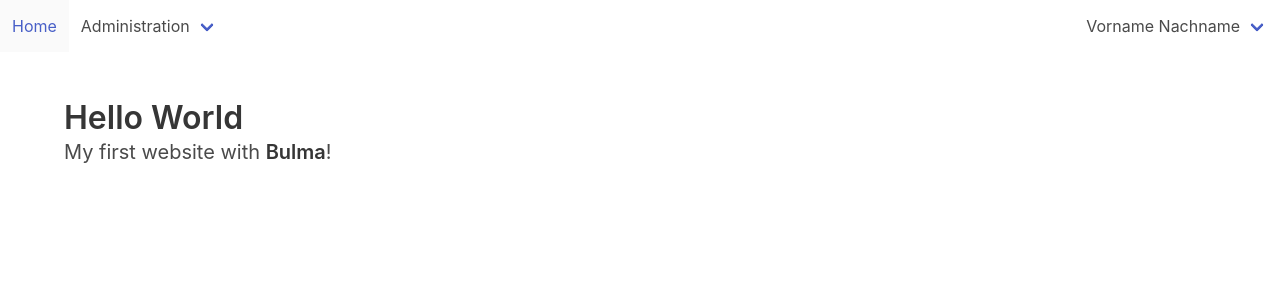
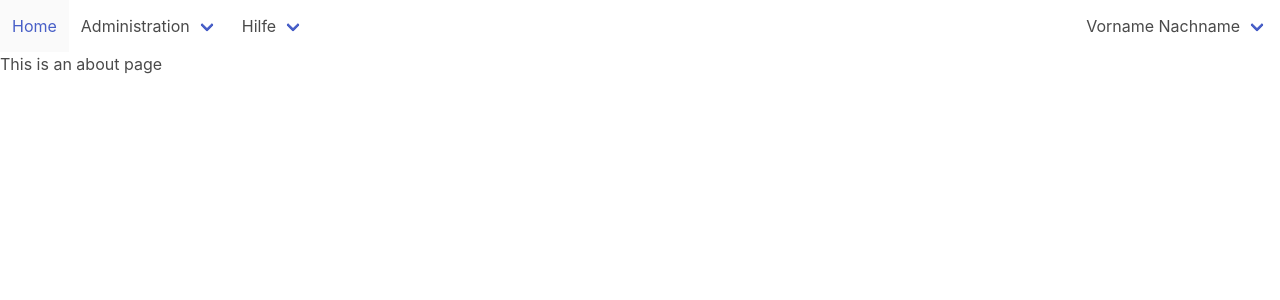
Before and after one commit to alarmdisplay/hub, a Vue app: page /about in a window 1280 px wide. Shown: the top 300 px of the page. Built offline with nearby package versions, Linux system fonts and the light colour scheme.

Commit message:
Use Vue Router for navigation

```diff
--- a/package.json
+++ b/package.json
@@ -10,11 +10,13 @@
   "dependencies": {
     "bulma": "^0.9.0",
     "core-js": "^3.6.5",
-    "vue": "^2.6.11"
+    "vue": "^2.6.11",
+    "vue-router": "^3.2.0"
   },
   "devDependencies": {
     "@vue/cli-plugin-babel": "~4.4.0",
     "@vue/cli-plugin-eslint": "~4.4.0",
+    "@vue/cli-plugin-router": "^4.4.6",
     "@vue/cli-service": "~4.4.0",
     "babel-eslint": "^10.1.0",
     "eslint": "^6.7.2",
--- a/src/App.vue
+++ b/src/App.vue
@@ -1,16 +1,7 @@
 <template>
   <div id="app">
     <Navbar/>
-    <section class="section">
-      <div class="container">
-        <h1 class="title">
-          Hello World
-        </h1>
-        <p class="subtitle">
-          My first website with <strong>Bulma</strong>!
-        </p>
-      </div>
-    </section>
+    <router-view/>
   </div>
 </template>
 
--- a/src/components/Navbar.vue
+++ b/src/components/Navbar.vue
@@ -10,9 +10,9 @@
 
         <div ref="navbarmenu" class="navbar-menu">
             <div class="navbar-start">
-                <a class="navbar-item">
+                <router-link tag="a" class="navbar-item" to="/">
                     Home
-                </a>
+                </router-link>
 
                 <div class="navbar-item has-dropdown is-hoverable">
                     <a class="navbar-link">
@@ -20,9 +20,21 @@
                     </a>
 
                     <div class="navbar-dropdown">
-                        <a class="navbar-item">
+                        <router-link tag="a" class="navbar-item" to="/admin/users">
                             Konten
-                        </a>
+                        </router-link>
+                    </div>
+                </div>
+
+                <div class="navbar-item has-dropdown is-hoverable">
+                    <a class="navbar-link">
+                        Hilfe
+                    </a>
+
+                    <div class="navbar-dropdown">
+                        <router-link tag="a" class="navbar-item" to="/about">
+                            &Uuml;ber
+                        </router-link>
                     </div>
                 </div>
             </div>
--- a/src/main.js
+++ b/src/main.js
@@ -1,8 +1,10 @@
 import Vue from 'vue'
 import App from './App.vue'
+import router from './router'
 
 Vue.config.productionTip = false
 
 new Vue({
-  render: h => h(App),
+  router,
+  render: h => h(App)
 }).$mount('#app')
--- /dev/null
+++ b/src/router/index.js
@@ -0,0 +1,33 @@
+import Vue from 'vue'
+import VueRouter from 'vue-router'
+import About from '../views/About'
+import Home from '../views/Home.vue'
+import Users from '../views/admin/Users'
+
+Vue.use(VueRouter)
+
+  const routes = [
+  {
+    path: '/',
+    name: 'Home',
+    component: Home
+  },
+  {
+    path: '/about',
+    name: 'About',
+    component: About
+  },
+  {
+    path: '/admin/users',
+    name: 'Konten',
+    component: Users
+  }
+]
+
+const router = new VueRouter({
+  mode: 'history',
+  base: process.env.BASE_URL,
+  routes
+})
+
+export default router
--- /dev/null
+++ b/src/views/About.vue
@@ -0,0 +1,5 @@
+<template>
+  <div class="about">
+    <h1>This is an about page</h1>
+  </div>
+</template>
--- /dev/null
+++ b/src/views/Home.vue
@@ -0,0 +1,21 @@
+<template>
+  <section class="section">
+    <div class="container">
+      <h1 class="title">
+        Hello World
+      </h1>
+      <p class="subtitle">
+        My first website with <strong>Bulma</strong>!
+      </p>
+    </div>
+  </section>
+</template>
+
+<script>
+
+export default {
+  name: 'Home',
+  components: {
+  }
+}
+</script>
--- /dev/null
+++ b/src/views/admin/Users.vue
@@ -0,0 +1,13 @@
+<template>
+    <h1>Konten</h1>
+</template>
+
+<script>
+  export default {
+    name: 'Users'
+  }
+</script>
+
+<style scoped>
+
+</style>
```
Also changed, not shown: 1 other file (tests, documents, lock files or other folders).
★ ★ ★ ★ ★
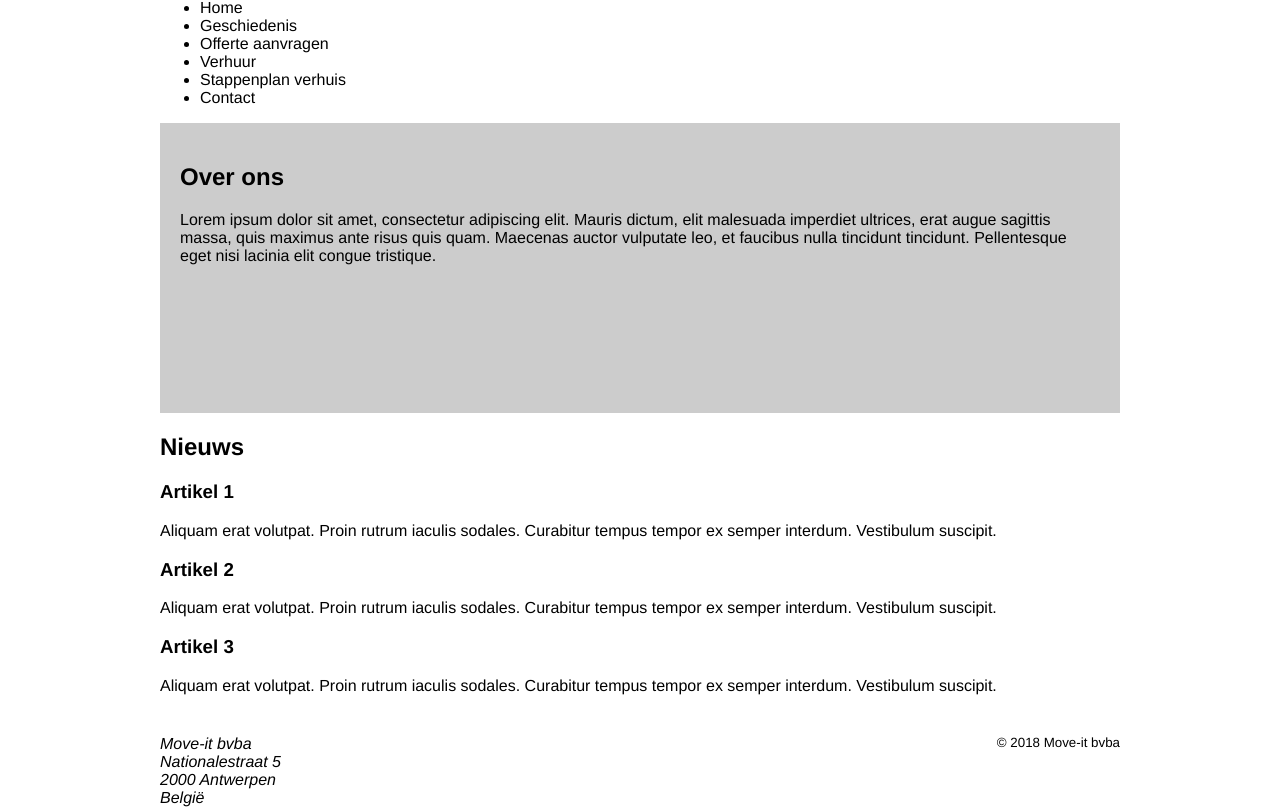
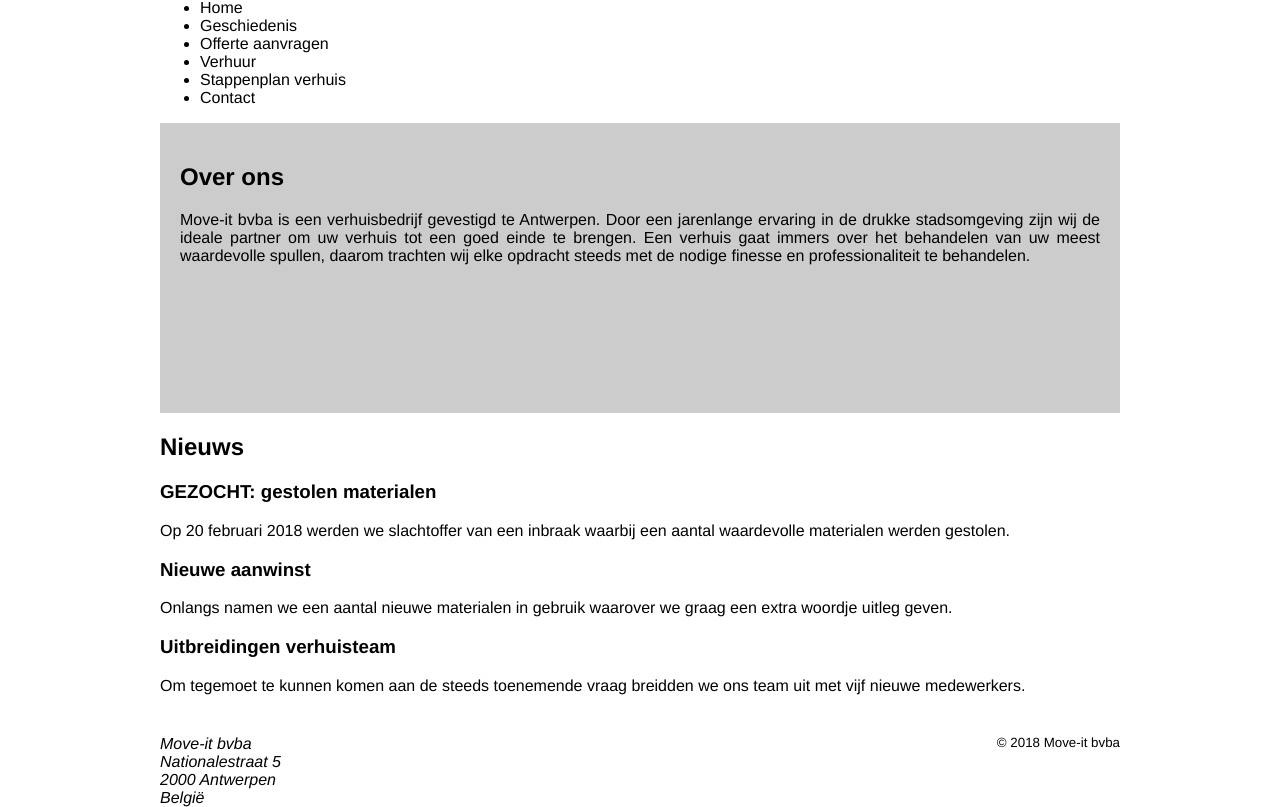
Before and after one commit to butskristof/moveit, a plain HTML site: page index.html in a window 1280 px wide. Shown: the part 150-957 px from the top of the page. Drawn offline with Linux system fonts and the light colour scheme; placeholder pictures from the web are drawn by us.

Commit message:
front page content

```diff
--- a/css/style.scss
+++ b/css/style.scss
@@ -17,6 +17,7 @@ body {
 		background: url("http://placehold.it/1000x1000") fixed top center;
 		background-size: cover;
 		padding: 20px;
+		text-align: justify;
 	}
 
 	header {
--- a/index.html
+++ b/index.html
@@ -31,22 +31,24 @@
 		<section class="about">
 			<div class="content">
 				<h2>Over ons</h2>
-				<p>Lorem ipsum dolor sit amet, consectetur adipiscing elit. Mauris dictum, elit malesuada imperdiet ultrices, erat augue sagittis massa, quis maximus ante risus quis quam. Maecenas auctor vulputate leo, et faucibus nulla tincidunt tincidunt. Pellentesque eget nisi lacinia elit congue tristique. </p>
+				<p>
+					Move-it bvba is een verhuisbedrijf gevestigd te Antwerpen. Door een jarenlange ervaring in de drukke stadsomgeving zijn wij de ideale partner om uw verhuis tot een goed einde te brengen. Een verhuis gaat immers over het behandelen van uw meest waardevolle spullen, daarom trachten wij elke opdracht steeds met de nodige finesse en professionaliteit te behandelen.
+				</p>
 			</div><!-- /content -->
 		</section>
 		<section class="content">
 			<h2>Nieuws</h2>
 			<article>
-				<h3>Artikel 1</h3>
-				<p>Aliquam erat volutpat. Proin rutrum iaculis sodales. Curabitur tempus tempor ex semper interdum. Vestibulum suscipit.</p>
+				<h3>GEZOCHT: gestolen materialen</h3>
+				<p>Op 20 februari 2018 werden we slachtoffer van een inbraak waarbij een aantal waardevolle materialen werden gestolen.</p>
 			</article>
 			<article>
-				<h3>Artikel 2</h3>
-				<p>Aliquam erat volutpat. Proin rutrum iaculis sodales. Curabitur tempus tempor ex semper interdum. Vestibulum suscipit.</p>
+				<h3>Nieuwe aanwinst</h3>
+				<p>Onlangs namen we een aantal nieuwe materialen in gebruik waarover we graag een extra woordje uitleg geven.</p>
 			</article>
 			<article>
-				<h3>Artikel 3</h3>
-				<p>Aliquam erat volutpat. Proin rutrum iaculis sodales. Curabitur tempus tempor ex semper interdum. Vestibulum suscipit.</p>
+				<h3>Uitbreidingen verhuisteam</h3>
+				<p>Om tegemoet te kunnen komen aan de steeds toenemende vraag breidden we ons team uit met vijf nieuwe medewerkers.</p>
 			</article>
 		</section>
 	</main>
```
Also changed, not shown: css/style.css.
★ ★ ★ ★ ★
• **EXERCISE INSTRUCTIONS**: Go through the data line by line and say how many lines contain "Home". Give the number alone.

• **EXERCISE RESULT**: 6